'''

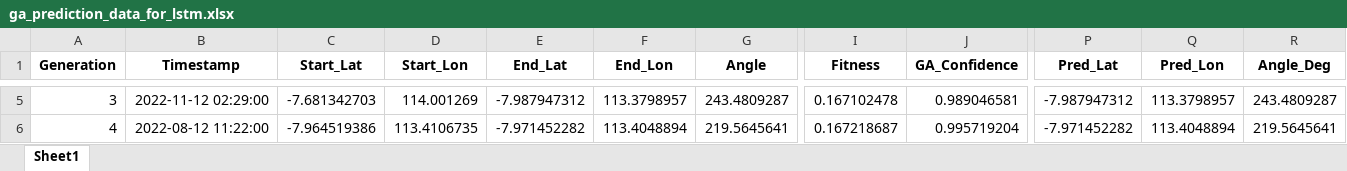
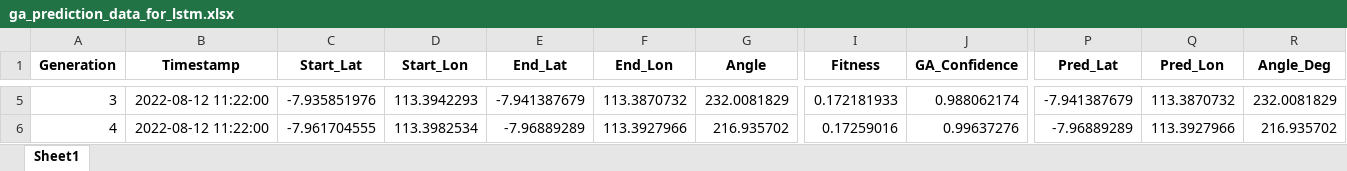
Before and after one commit to Felix-ryn/gempatektonik, an Excel workbook: output/ga_results/ga_prediction_data_for_lstm.xlsx, sheet Sheet1, drawn as a sheet; only a part is shown, gaps mark what is left out; values as stored, in another font and other column widths than the file's, no borders; the diff covers the shown part only; the diff names each change by its address in the sheet, - before the commit and + after, or states it on an @@ line.

```diff
--- a/output/ga_results/ga_prediction_data_for_lstm.xlsx (sheet Sheet1)
+++ b/output/ga_results/ga_prediction_data_for_lstm.xlsx (sheet Sheet1)
-B5 (Timestamp): 2022-11-12 02:29:00
+B5 (Timestamp): 2022-08-12 11:22:00
-C5 (Start_Lat): -7.681342703
+C5 (Start_Lat): -7.935851976
-D5 (Start_Lon): 114.001269
+D5 (Start_Lon): 113.3942293
-E5 (End_Lat): -7.987947312
+E5 (End_Lat): -7.941387679
-F5 (End_Lon): 113.3798957
+F5 (End_Lon): 113.3870732
-G5 (Angle): 243.4809287
+G5 (Angle): 232.0081829
-I5 (Fitness): 0.167102478
+I5 (Fitness): 0.172181933
-J5 (GA_Confidence): 0.989046581
+J5 (GA_Confidence): 0.988062174
-P5 (Pred_Lat): -7.987947312
+P5 (Pred_Lat): -7.941387679
-Q5 (Pred_Lon): 113.3798957
+Q5 (Pred_Lon): 113.3870732
-R5 (Angle_Deg): 243.4809287
+R5 (Angle_Deg): 232.0081829
-C6 (Start_Lat): -7.964519386
+C6 (Start_Lat): -7.961704555
-D6 (Start_Lon): 113.4106735
+D6 (Start_Lon): 113.3982534
-E6 (End_Lat): -7.971452282
+E6 (End_Lat): -7.96889289
-F6 (End_Lon): 113.4048894
+F6 (End_Lon): 113.3927966
-G6 (Angle): 219.5645641
+G6 (Angle): 216.935702
-I6 (Fitness): 0.167218687
+I6 (Fitness): 0.17259016
-J6 (GA_Confidence): 0.995719204
+J6 (GA_Confidence): 0.99637276
-P6 (Pred_Lat): -7.971452282
+P6 (Pred_Lat): -7.96889289
-Q6 (Pred_Lon): 113.4048894
+Q6 (Pred_Lon): 113.3927966
-R6 (Angle_Deg): 219.5645641
+R6 (Angle_Deg): 216.935702
```
Also changed, not shown: 1735 edited cells elsewhere in this sheet, output/aco_results/aco_zoning_data_for_lstm.xlsx, output/lstm_results/lstm_data_for_cnn.xlsx, 24 other files.
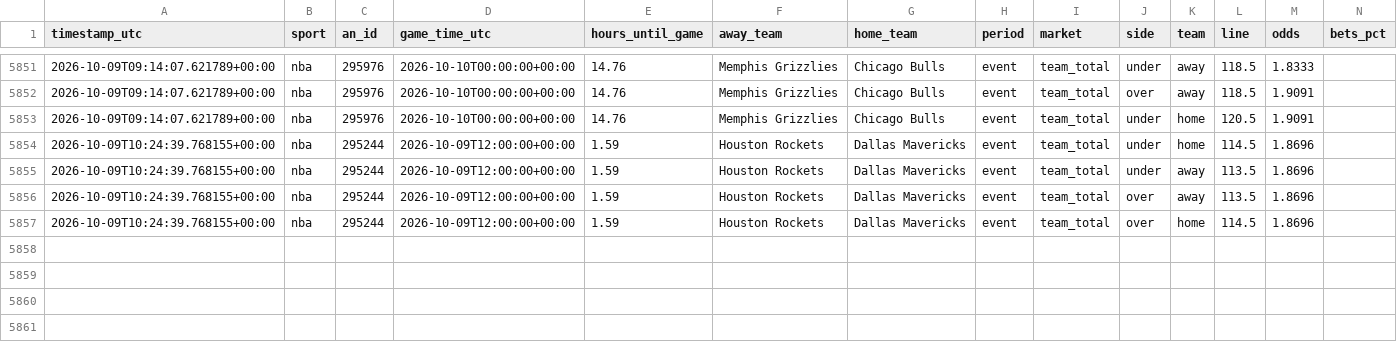
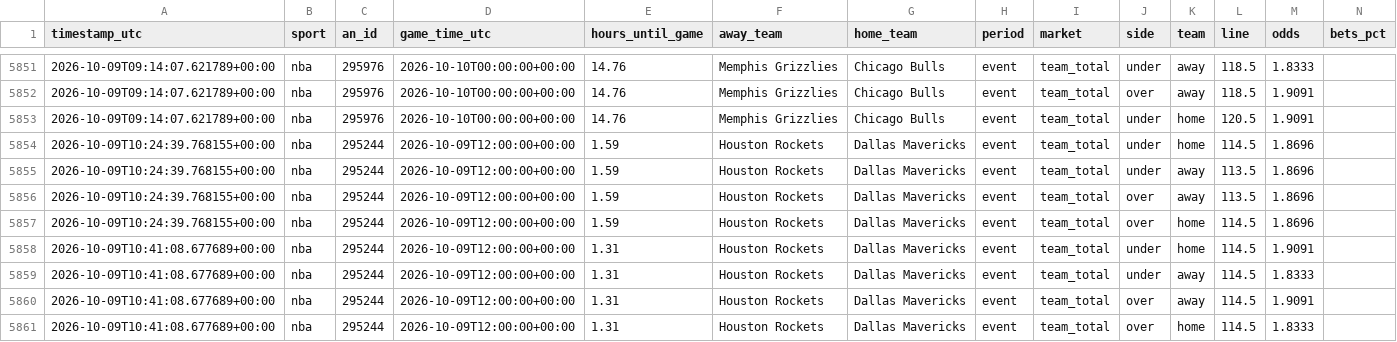
Before and after one commit to fallking123/money-flow-tracker, a CSV file: docs/data/nba/extra_odds_2026-10.csv, drawn as a sheet; only a part is shown, gaps mark what is left out; rows hold the shown columns only; the diff names each change by its address in the sheet, - before the commit and + after, or states it on an @@ line.

```diff
--- a/docs/data/nba/extra_odds_2026-10.csv
+++ b/docs/data/nba/extra_odds_2026-10.csv
+row 5858: 2026-10-09T10:41:08.677689+00:00 | nba | 295244 | 2026-10-09T12:00:00+00:00 | 1.31 | Houston Rockets | Dallas Mavericks | event | team_total | under | home | 114.5 | 1.9091
+row 5859: 2026-10-09T10:41:08.677689+00:00 | nba | 295244 | 2026-10-09T12:00:00+00:00 | 1.31 | Houston Rockets | Dallas Mavericks | event | team_total | under | away | 114.5 | 1.8333
+row 5860: 2026-10-09T10:41:08.677689+00:00 | nba | 295244 | 2026-10-09T12:00:00+00:00 | 1.31 | Houston Rockets | Dallas Mavericks | event | team_total | over | away | 114.5 | 1.9091
+row 5861: 2026-10-09T10:41:08.677689+00:00 | nba | 295244 | 2026-10-09T12:00:00+00:00 | 1.31 | Houston Rockets | Dallas Mavericks | event | team_total | over | home | 114.5 | 1.8333
```
Also changed, not shown: docs/data/mlb/model_picks.csv, docs/data/nfl/odds_history_2026-10.csv, 6 other files.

'''

Exercise instructions →
The expected result is a copy of each line in the records where "Fitness" appears.

Solution to this task →
-I5 (Fitness): 0.167102478
+I5 (Fitness): 0.172181933
-I6 (Fitness): 0.167218687
+I6 (Fitness): 0.17259016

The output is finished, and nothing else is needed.